Winter is Coming (And You're Going to Need Boots)*
October 30, 2012
Margaret Saunders ’16
While I've come to expect that one out of every three people I meet at Oberlin is from California, I still find room for surprise when I meet someone who states that this winter is by far the worst they've ever experienced. The surprise is quickly overshadowed by overwhelming pity, as I remind them in my reply, "This isn't winter yet. This is only the beginning."
Pittsburgh is safe from the lake effect, but I still have fond memories of snowy childhood winters, and of course the amazing week in December 2010, when the result of Snowpocalypse was an entire week off of school and the opportunity to create a twenty-foot-long sled run in my backyard. But there are dark sides to the midwestern winter, and you poor folks from sunny climates will feel them hit twice as hard. Henceforth, here is a guide to surviving winter in Oberlin, straight from the experts!
On what and what not to wear:
Snow, hail, sleet, and all of their icy cousins have one thing in common: they are made of water. Therefore, all of your outerwear should be chosen knowing that at some point, you WILL get wet.
Most of the time that wetness occurs when the snow clinging to your garments melts upon being brought indoors, so make sure to hang winter clothes where their dripping won't cause slipping!
Rainboots are great for keeping your feet dry, but do a poor job of keeping them warm. Invest in true snowboots or make sure to wear multiple pairs of socks if you have no other options.
No, Uggs are not true snowboots, and yes, wearing soggy suede slippers is just as miserable as it sounds.
Wind chill is guaranteed to make the temperature on your temperature look like the world's most evil lie. Coats with high collars and scarves are an easy way to protect your neck!
There's not much disparity between gloves and mittens, but whichever you favor make sure you have a spare pair: losing one is practically inevitable, and you want to be prepared.
You really won't believe how much of a difference covering your ears makes, whether it be it with a hat, earmuffs, or just hunching into your coat.
On walking through a winter wonderland:
Icicles are like roses: they're pretty to look at, but hurt when you touch the sharp parts. Don't stand under the biggest ones!!! And don't let your fear of impalement prevent you from breaking some off and enjoying a fresh popsicle.
Speaking of falling objects, watch out for low-hanging tree branches. Snow and ice can encase tree branches and weigh them down, so you might be forced to limbo through Tappan Square after a storm. (Kidding. Kind of.)
The most dangerous thing you'll face in the winter is ice. It turns sidewalks and roads into hazard zones. The kind of ice to fear the most is black ice, which is transparent and therefore harder to notice against pavement. Avoid walking on ice and stick to dry patches, or if there are none, try to aim for the snow-covered portions of the ice. If you find yourself suddenly surrounded by a natural hockey rink, cross it with baby steps.

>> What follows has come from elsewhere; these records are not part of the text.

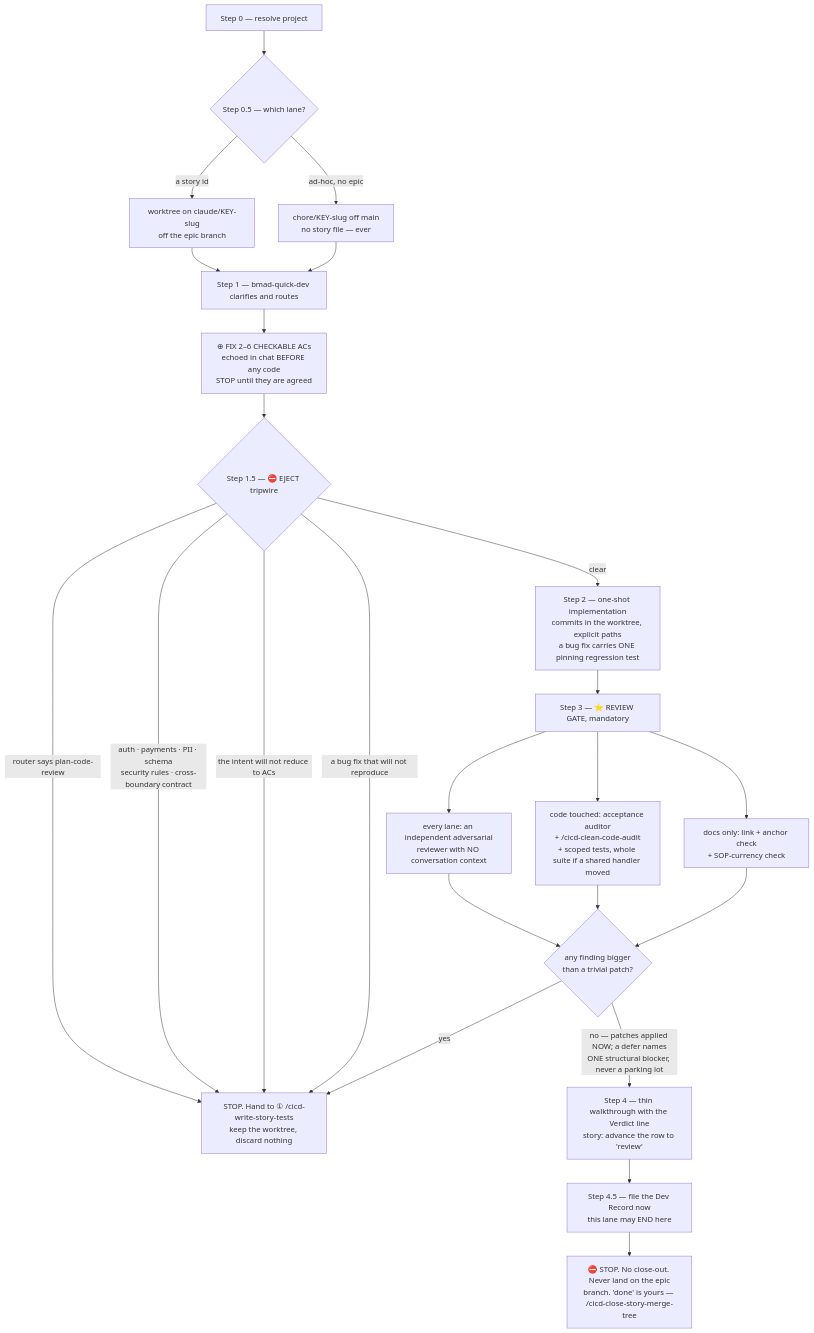
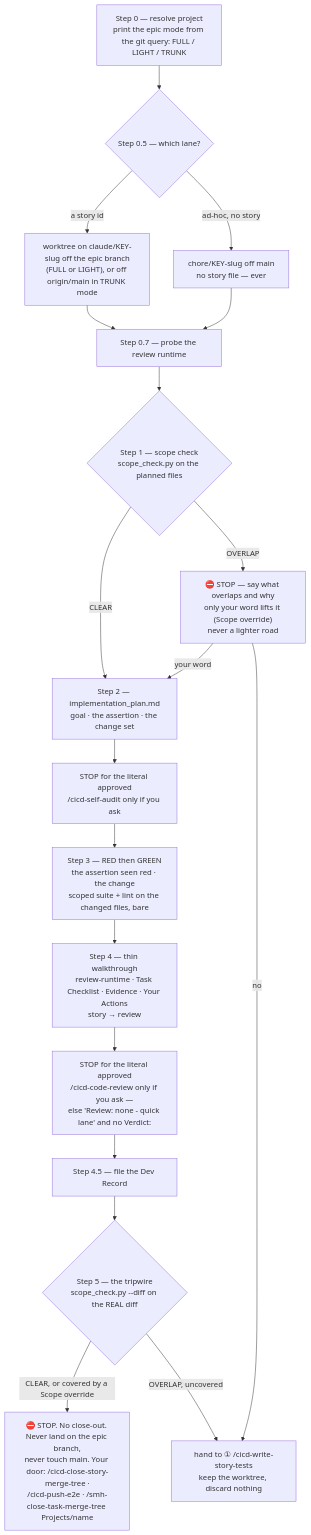
One commit to sudomadhatter/Sudo_Hatter_Command changed diagram 25 of 46 in docs/_scc_sops_prds/operator_workflows_quickref.md. Above: the diagram before and after it, drawn with Mermaid. The commit also changed other lines of this file and 21 other files, not shown here.

First line of the commit message:
SCC-444 feat(commands): /cicd-quick-dev rebuilt as the quick lane - scope check, plan, RED, GREEN, walkthrough, tripwire

````diff
--- a/docs/_scc_sops_prds/operator_workflows_quickref.md
+++ b/docs/_scc_sops_prds/operator_workflows_quickref.md
@@ -817,26 +820,21 @@
 ```mermaid
 flowchart TD
-    S0["Step 0 — resolve project"] --> S05{"Step 0.5 — which lane?"}
-    S05 -- "a story id" --> WT["worktree on claude/KEY-slug\noff the epic branch"]
-    S05 -- "ad-hoc, no epic" --> CH["chore/KEY-slug off main\nno story file — ever"]
-    WT --> S1["Step 1 — bmad-quick-dev clarifies and routes"]
-    CH --> S1
-    S1 --> AC["⊕ FIX 2–6 CHECKABLE ACs\nechoed in chat BEFORE any code\nSTOP until they are agreed"]
-    AC --> S15{"Step 1.5 — ⛔ EJECT tripwire"}
-    S15 -- "router says plan-code-review" --> EJ["STOP. Hand to ① /cicd-write-story-tests\nkeep the worktree, discard nothing"]
-    S15 -- "auth · payments · PII · schema\nsecurity rules · cross-boundary contract" --> EJ
-    S15 -- "the intent will not reduce to ACs" --> EJ
-    S15 -- "a bug fix that will not reproduce" --> EJ
-    S15 -- "clear" --> S2["Step 2 — one-shot implementation\ncommits in the worktree, explicit paths\na bug fix carries ONE pinning regression test"]
-    S2 --> S3["Step 3 — ⭐ REVIEW GATE, mandatory"]
-    S3 --> R1["every lane: an independent adversarial\nreviewer with NO conversation context"]
-    S3 --> R2["code touched: acceptance auditor\n+ /cicd-clean-code-audit\n+ scoped tests, whole suite if a shared handler moved"]
-    S3 --> R3["docs only: link + anchor check\n+ SOP-currency check"]
-    R1 --> F{"any finding bigger\nthan a trivial patch?"}
-    R2 --> F
-    R3 --> F
-    F -- "yes" --> EJ
-    F -- "no — patches applied NOW; a defer names\nONE structural blocker, never a parking lot" --> S4["Step 4 — thin walkthrough with the Verdict line\nstory: advance the row to 'review'"]
-    S4 --> S45["Step 4.5 — file the Dev Record now\nthis lane may END here"]
-    S45 --> STOP2["⛔ STOP. No close-out. Never land on the epic\nbranch. 'done' is yours — /cicd-close-story-merge-tree"]
+    S0["Step 0 — resolve project\nprint the epic mode from the git query: FULL / LIGHT / TRUNK"] --> S05{"Step 0.5 — which lane?"}
+    S05 -- "a story id" --> WT["worktree on claude/KEY-slug off the epic branch\n(FULL or LIGHT), or off origin/main in TRUNK mode"]
+    S05 -- "ad-hoc, no story" --> CH["chore/KEY-slug off main\nno story file — ever"]
+    WT --> S07["Step 0.7 — probe the review runtime"]
+    CH --> S07
+    S07 --> S1{"Step 1 — scope check\nscope_check.py on the planned files"}
+    S1 -- "CLEAR" --> S2["Step 2 — implementation_plan.md\ngoal · the assertion · the change set"]
+    S1 -- "OVERLAP" --> HOLD["⛔ STOP — say what overlaps and why\nonly your word lifts it (Scope override)\nnever a lighter road"]
+    HOLD -- "your word" --> S2
+    HOLD -- "no" --> EJ["hand to ① /cicd-write-story-tests\nkeep the worktree, discard nothing"]
+    S2 --> A1["STOP for the literal approved\n/cicd-self-audit only if you ask"]
+    A1 --> S3["Step 3 — RED then GREEN\nthe assertion seen red · the change\nscoped suite + lint on the changed files, bare"]
+    S3 --> S4["Step 4 — thin walkthrough\nreview-runtime · Task Checklist · Evidence · Your Actions\nstory → review"]
+    S4 --> A2["STOP for the literal approved\n/cicd-code-review only if you ask —\nelse 'Review: none - quick lane' and no Verdict:"]
+    A2 --> S45["Step 4.5 — file the Dev Record"]
+    S45 --> S5{"Step 5 — the tripwire\nscope_check.py --diff on the REAL diff"}
+    S5 -- "CLEAR, or covered by a Scope override" --> STOP2["⛔ STOP. No close-out. Never land on the epic branch,\nnever touch main. Your door: /cicd-close-story-merge-tree ·\n/cicd-push-e2e · /smh-close-task-merge-tree Projects/name"]
+    S5 -- "OVERLAP, uncovered" --> EJ
 ```
````
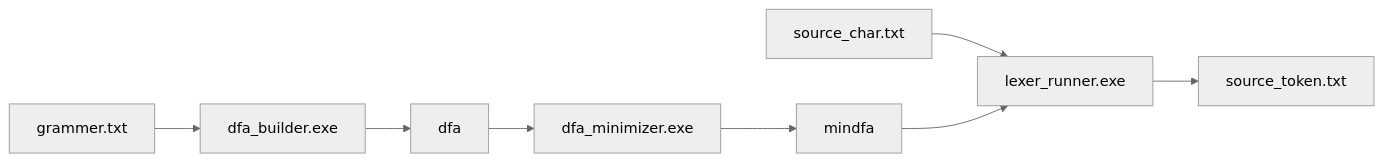
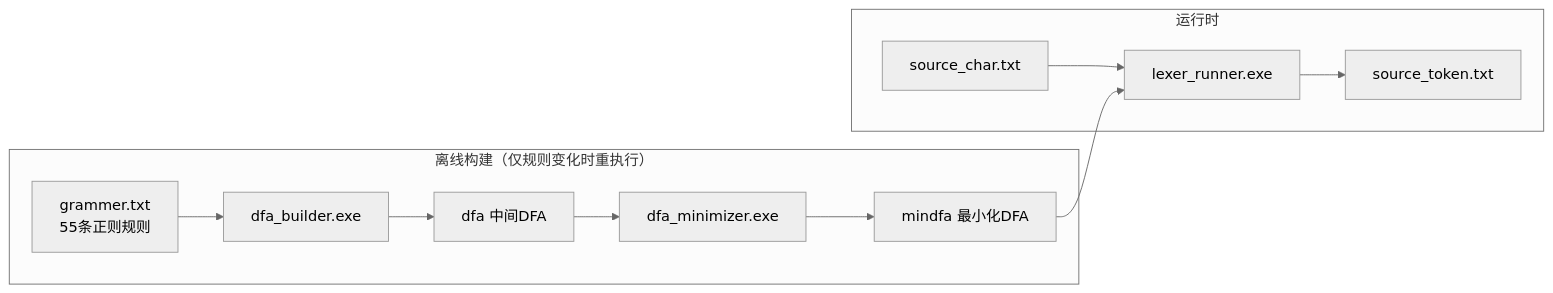
The first of 3 diagrams in Experiment/Lexer/实验报告_词法分析器.md (Kerwin07/Compiler-Theory), drawn with Mermaid (neutral theme) before and after one commit. The commit also changed other lines of this file and 26 other files, not shown here.

````diff
--- a/Experiment/Lexer/实验报告_词法分析器.md
+++ b/Experiment/Lexer/实验报告_词法分析器.md
@@ -28,10 +56,14 @@
 ```mermaid
 flowchart LR
-    A[grammer.txt] --> B[dfa_builder.exe]
-    B --> C[dfa]
-    C --> D[dfa_minimizer.exe]
-    D --> E[mindfa]
-    F[source_char.txt] --> G[lexer_runner.exe]
-    E --> G
-    G --> H[source_token.txt]
+    subgraph "离线构建（仅规则变化时重执行）"
+        A[grammer.txt<br/>55条正则规则] --> B[dfa_builder.exe]
+        B --> C[dfa 中间DFA]
+        C --> D[dfa_minimizer.exe]
+        D --> E[mindfa 最小化DFA]
+    end
+    subgraph "运行时"
+        F[source_char.txt] --> G[lexer_runner.exe]
+        E --> G
+        G --> H[source_token.txt]
+    end
 ```
````
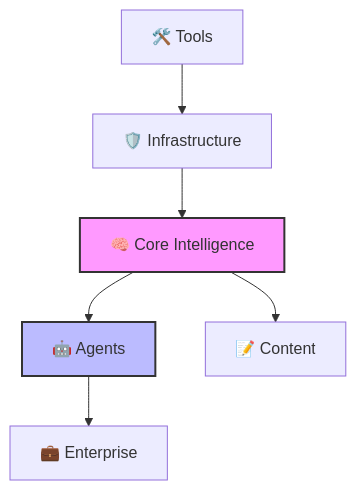
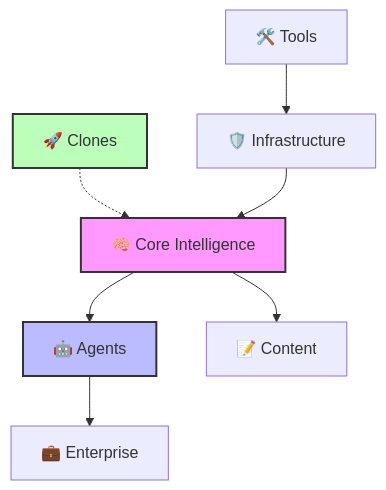
The diagram in README.md (OpenBlatam/AI-Models-Clone), drawn with Mermaid before and after one commit. The commit also changed other lines of this file, not shown here.

Commit message:
docs: add Startup Clones section and text polish

````diff
--- a/README.md
+++ b/README.md
@@ -209,10 +214,12 @@
 ```mermaid
 graph TD;
-    Core[🧠 Core Intelligence] --> Agents[🤖 Agents];
+    Clones[🚀 Clones] -.-> Core[🧠 Core Intelligence];
+    Core --> Agents[🤖 Agents];
     Core --> Content[📝 Content];
     Agents --> Enterprise[💼 Enterprise];
     Infra[🛡️ Infrastructure] --> Core;
     Tools[🛠️ Tools] --> Infra;
+    style Clones fill:#bfb,stroke:#333,stroke-width:2px
     style Core fill:#f9f,stroke:#333,stroke-width:2px
     style Agents fill:#bbf,stroke:#333,stroke-width:2px
 ```
````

Your gloves/mittens and traction on your snowboots (that you invested in, like a wise person) should save you from spills.
The best kind of snow for building and sledding with is sticky and heavier than powder, which is more suited to ski on. To determine the difference, pick up a handful and throw it--"sticky" snow will fall in clumps and powder will look like a lot of snowflakes!
The best snowballs are about the size of your palm, and the polite way to pelt them at someone is to hit only the torso and arms. Purposefully hitting someone in the face with a snowball is just as rude as insulting someone's mother and will guarantee that you will meet a fate twice as worse. Said fate is often getting snow thrown right back at your face, and trust me, it will hurt.
On fighting the seasons from the comfort of your room:
Hot cocoa is the universal cure for short-term winter sadness.
Blankets are your friends!
Wearing socks to bed ensures that you will never wake up with cold feet.
Don't feel bad for wanting to do nothing but stay in bed all day. Most of us feel the same way.
But don't let the cold scare you out of admiring the landscape every once in a while! Even if it's from your window.
Catching snowflakes on your tongue may look silly when other people do it, but that's the fun of it!
If your friends are the cuddly type, you now have an infinite number of heaters.
So Obies, take it easy, and face winter knowing that no matter how cold it may get, it will always turn into spring.
*I don't know anything about Game of Thrones besides that this is a tagline of some sort? I think Sean Bean dies.